Artemis Fowl The Graphic Novel by Eoin Colfer, Andrew Donkin (series)
Also available as a full-text novel, this series is about an anti-hero evil genius kid named Artemis. He plots to steal the fairies’ gold which leads him to kidnap a fairy cop and hold her for ransom. Very entertaining.
Green Lantern Legacy by Minh Le, illustrated by Angie Tong (series)
Tai’s Vietnamese grandmother gives him her Jade ring. He wears it and discovers that he’s a Green Lantern who must protect the earth from evil like Sinesteo. Not long after, he discovers that the rich guy trying to take over the neighborhood for redevelopment turns out to be a Yellow Lantern working for Sinesteo. Lots of action, intrigue, and humor!
Nathan Hale’s Hazardous Tales: Big Bad Ironclad! by Nathan Hale (series)
Boy readers especially like this series much more than I do with its sarcastic tone and the violence. No doubt, these introduce kids to history and can motivate kids to read so those are good things which might outweigh the violence for some. This particular story takes place during the American Civil War focusing on the ironclad steam warships with the battles, other military aspects of the war, and real people like William Cushing.
The Boy Who Became a Dragon: A Bruce Lee Story by Jim Di Bartolo

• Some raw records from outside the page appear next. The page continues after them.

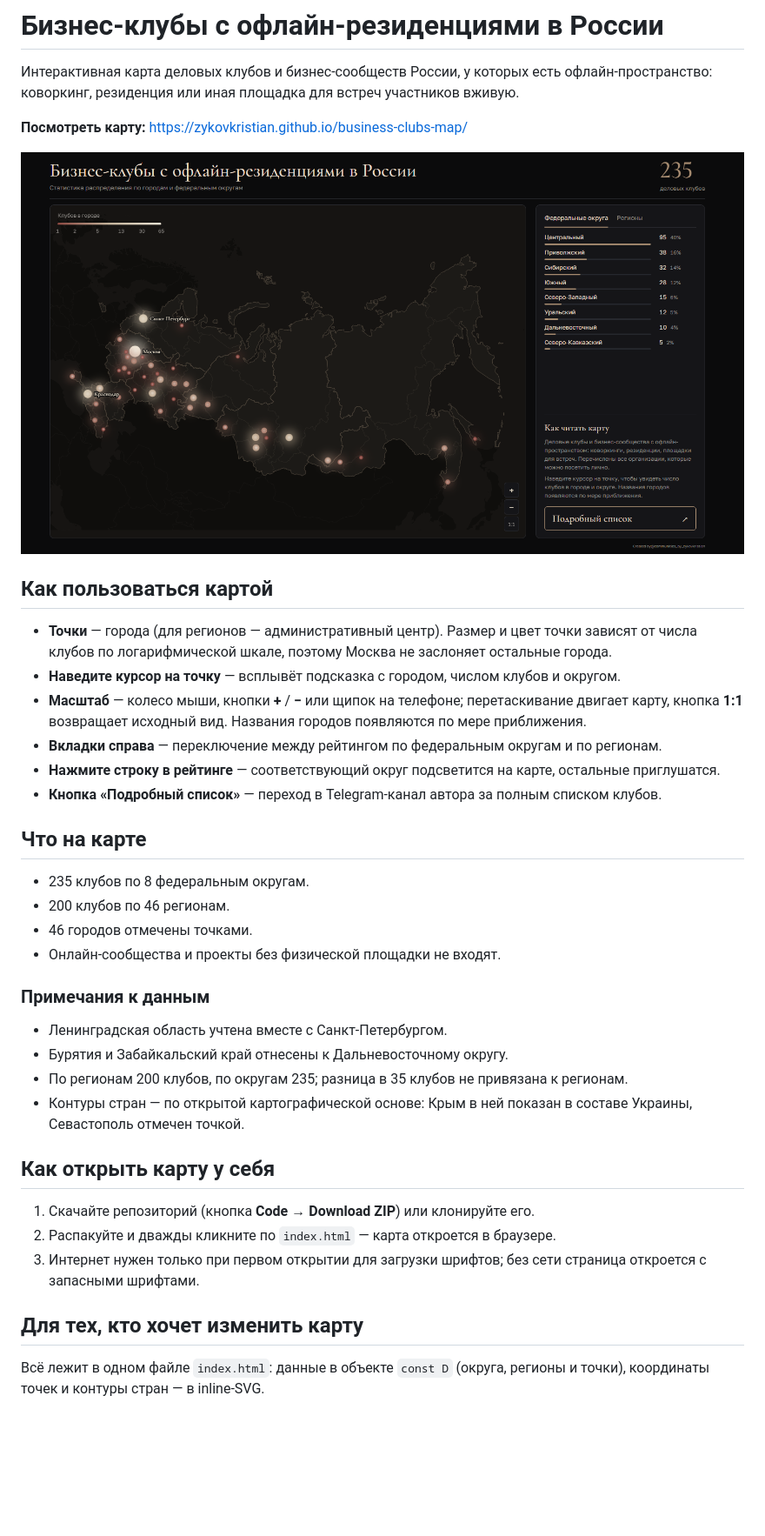
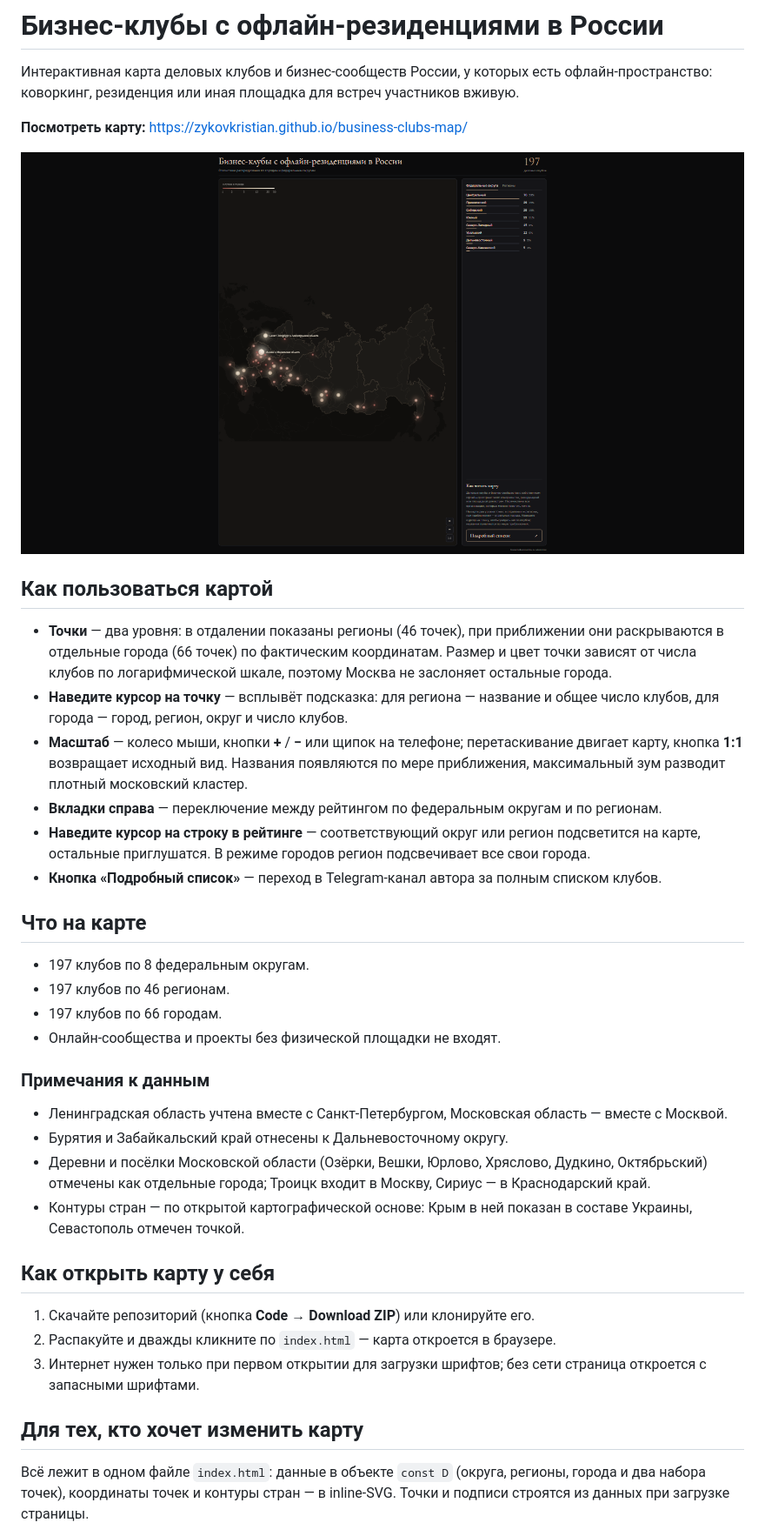
Before and after one commit to zykovkristian/business-clubs-map, a Markdown page: README.md, the part around one of its changes. Shown at 87% size. Rendered like a GitHub page; pictures changed too: preview.png; blank space fills up the shorter version.

Commit message:
Данные карты: 197 клубов, два уровня точек (регионы → города)

```diff
--- a/README.md
+++ b/README.md
@@ -8,25 +8,25 @@
 
 ## Как пользоваться картой
 
-- **Точки** — города (для регионов — административный центр). Размер и цвет точки зависят от числа клубов по логарифмической шкале, поэтому Москва не заслоняет остальные города.
-- **Наведите курсор на точку** — всплывёт подсказка с городом, числом клубов и округом.
-- **Масштаб** — колесо мыши, кнопки **+** / **−** или щипок на телефоне; перетаскивание двигает карту, кнопка **1:1** возвращает исходный вид. Названия городов появляются по мере приближения.
+- **Точки** — два уровня: в отдалении показаны регионы (46 точек), при приближении они раскрываются в отдельные города (66 точек) по фактическим координатам. Размер и цвет точки зависят от числа клубов по логарифмической шкале, поэтому Москва не заслоняет остальные города.
+- **Наведите курсор на точку** — всплывёт подсказка: для региона — название и общее число клубов, для города — город, регион, округ и число клубов.
+- **Масштаб** — колесо мыши, кнопки **+** / **−** или щипок на телефоне; перетаскивание двигает карту, кнопка **1:1** возвращает исходный вид. Названия появляются по мере приближения, максимальный зум разводит плотный московский кластер.
 - **Вкладки справа** — переключение между рейтингом по федеральным округам и по регионам.
-- **Нажмите строку в рейтинге** — соответствующий округ подсветится на карте, остальные приглушатся.
+- **Наведите курсор на строку в рейтинге** — соответствующий округ или регион подсветится на карте, остальные приглушатся. В режиме городов регион подсвечивает все свои города.
 - **Кнопка «Подробный список»** — переход в Telegram-канал автора за полным списком клубов.
 
 ## Что на карте
 
-- 235 клубов по 8 федеральным округам.
-- 200 клубов по 46 регионам.
-- 46 городов отмечены точками.
+- 197 клубов по 8 федеральным округам.
+- 197 клубов по 46 регионам.
+- 197 клубов по 66 городам.
 - Онлайн-сообщества и проекты без физической площадки не входят.
 
 ### Примечания к данным
 
-- Ленинградская область учтена вместе с Санкт-Петербургом.
+- Ленинградская область учтена вместе с Санкт-Петербургом, Московская область — вместе с Москвой.
 - Бурятия и Забайкальский край отнесены к Дальневосточному округу.
-- По регионам 200 клубов, по округам 235; разница в 35 клубов не привязана к регионам.
+- Деревни и посёлки Московской области (Озёрки, Вешки, Юрлово, Хряслово, Дудкино, Октябрьский) отмечены как отдельные города; Троицк входит в Москву, Сириус — в Краснодарский край.
 - Контуры стран — по открытой картографической основе: Крым в ней показан в составе Украины, Севастополь отмечен точкой.
 
 ## Как открыть карту у себя
@@ -37,5 +37,5 @@
 
 ## Для тех, кто хочет изменить карту
 
-Всё лежит в одном файле `index.html`: данные в объекте `const D` (округа, регионы и точки), координаты точек и контуры стран — в inline-SVG.
+Всё лежит в одном файле `index.html`: данные в объекте `const D` (округа, регионы, города и два набора точек), координаты точек и контуры стран — в inline-SVG. Точки и подписи строятся из данных при загрузке страницы.
 
```
Also changed, not shown: other parts of README.md (+3 -2 lines), cyties.md (added, +198 -0 lines), 1 other file.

From his birth in San Francisco to life in Hong Kong during and after the Japanese occupation and move back to the U.S., you’ll learn that Bruce Lee was a troubled kid but also worked as an actor like his father. He experienced racism for having mixed-race heritage so Bruce left his home in Hong Kong for the U.S. where he’s more settled with several martial artist studios. He falls in love and becomes a movie star.
The Drawing Lesson: A Graphic Novel That Teaches You How to Draw by Mark Crilley
A boy named David asks a young woman named Becky to give him drawing lessons. She reluctantly agrees and she continues (reluctantly) to give him lessons on shadowing, loose sketching, negative space, proportions, and more. The Drawing Lesson is a marvelous graphic novel that both entertains and teaches.
Escape at 1,000 Feet by Tom Sullivan
This nonfiction graphic novel story with comic panels, documents, photos, and sidebars with facts recounts D.B. Cooper’s infamous plane hijacking from 1971–-a feat in which he escaped with $200,000 dollars and mysteriously dropped off the face of the earth.
Big Hero 6 #1: The Series by Hong Gyun An (series)
Hiro’s new life as both a college student and superhero with his friends Baymax, Go Go, Wasabi, Honey Lemon, and Fred is complicated. As superheroes, they’re trying to defeat a mother/daughter villain team called High Voltage. But at school, Hiro is assigned a mentor who hates him named Karmi, a student who was previously the youngest there until Hiro. And his schoolwork challenges seem overwhelming. Hiro learns from Baymax how his older brother also failed but continued to persevere. Adventurous and fun to read!